----- Information supplied -----

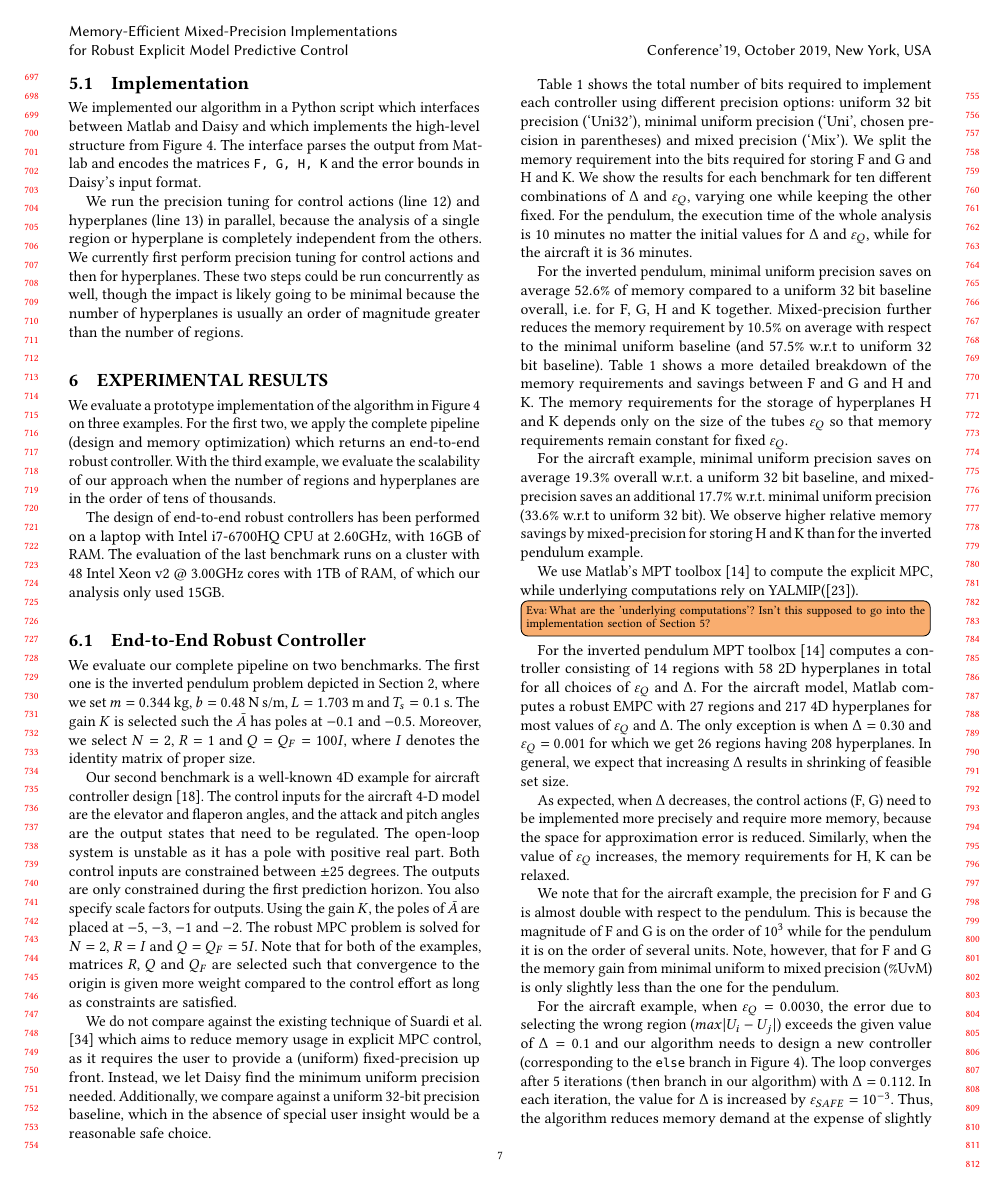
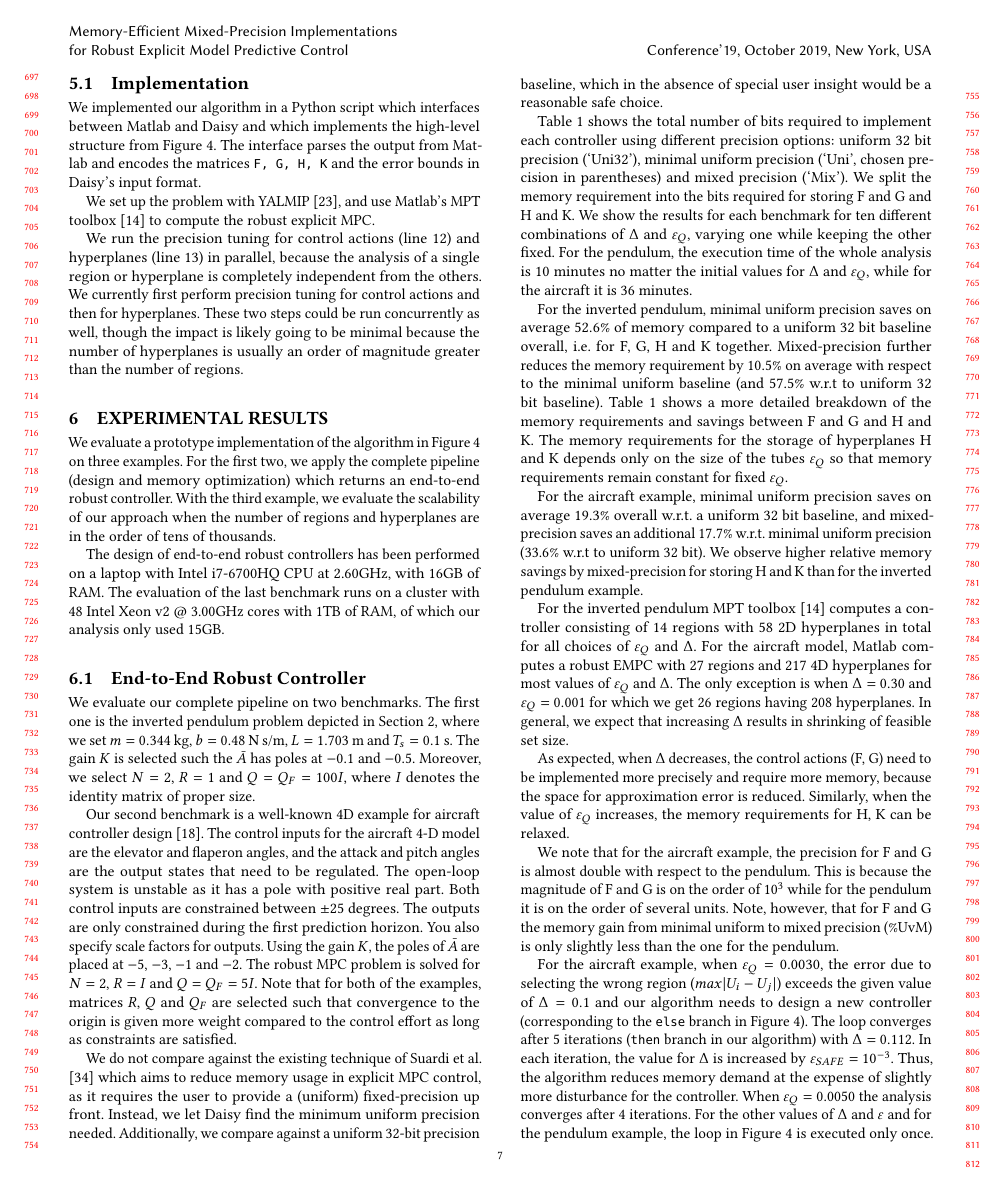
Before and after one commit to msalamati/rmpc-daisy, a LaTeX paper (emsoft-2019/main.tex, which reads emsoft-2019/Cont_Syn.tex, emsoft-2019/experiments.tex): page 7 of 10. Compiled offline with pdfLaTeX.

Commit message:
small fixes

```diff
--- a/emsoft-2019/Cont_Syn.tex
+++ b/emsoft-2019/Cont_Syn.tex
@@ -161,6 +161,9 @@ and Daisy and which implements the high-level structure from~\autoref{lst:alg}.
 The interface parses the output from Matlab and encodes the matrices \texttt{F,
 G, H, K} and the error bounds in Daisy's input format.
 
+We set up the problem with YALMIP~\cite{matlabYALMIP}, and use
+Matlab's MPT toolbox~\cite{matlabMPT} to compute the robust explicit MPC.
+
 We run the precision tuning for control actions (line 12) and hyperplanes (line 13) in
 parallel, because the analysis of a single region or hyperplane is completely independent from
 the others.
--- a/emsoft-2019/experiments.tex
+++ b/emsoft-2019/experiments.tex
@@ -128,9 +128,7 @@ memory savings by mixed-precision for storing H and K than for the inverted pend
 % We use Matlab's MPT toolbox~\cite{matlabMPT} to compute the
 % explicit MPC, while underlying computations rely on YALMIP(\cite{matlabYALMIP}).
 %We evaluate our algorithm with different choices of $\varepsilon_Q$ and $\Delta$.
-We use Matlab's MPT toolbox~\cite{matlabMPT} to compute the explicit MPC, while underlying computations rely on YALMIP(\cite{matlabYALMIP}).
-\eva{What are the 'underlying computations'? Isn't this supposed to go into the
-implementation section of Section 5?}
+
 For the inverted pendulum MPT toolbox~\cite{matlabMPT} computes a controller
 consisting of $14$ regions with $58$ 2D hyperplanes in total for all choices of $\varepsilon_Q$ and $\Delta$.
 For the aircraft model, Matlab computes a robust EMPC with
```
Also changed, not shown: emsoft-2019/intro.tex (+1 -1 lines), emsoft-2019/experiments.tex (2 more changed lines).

-----

> **Problem details**
Copy all the entries word for word. Omit any pictures.

> **Answer box**
Before and after one commit to msalamati/rmpc-daisy, a LaTeX paper (emsoft-2019/main.tex, which reads emsoft-2019/Cont_Syn.tex, emsoft-2019/experiments.tex): page 7 of 10. Compiled offline with pdfLaTeX.

Commit message:
small fixes

```diff
--- a/emsoft-2019/Cont_Syn.tex
+++ b/emsoft-2019/Cont_Syn.tex
@@ -161,6 +161,9 @@ and Daisy and which implements the high-level structure from~\autoref{lst:alg}.
 The interface parses the output from Matlab and encodes the matrices \texttt{F,
 G, H, K} and the error bounds in Daisy's input format.
 
+We set up the problem with YALMIP~\cite{matlabYALMIP}, and use
+Matlab's MPT toolbox~\cite{matlabMPT} to compute the robust explicit MPC.
+
 We run the precision tuning for control actions (line 12) and hyperplanes (line 13) in
 parallel, because the analysis of a single region or hyperplane is completely independent from
 the others.
--- a/emsoft-2019/experiments.tex
+++ b/emsoft-2019/experiments.tex
@@ -128,9 +128,7 @@ memory savings by mixed-precision for storing H and K than for the inverted pend
 % We use Matlab's MPT toolbox~\cite{matlabMPT} to compute the
 % explicit MPC, while underlying computations rely on YALMIP(\cite{matlabYALMIP}).
 %We evaluate our algorithm with different choices of $\varepsilon_Q$ and $\Delta$.
-We use Matlab's MPT toolbox~\cite{matlabMPT} to compute the explicit MPC, while underlying computations rely on YALMIP(\cite{matlabYALMIP}).
-\eva{What are the 'underlying computations'? Isn't this supposed to go into the
-implementation section of Section 5?}
+
 For the inverted pendulum MPT toolbox~\cite{matlabMPT} computes a controller
 consisting of $14$ regions with $58$ 2D hyperplanes in total for all choices of $\varepsilon_Q$ and $\Delta$.
 For the aircraft model, Matlab computes a robust EMPC with
```
Also changed, not shown: emsoft-2019/intro.tex (+1 -1 lines), emsoft-2019/experiments.tex (2 more changed lines).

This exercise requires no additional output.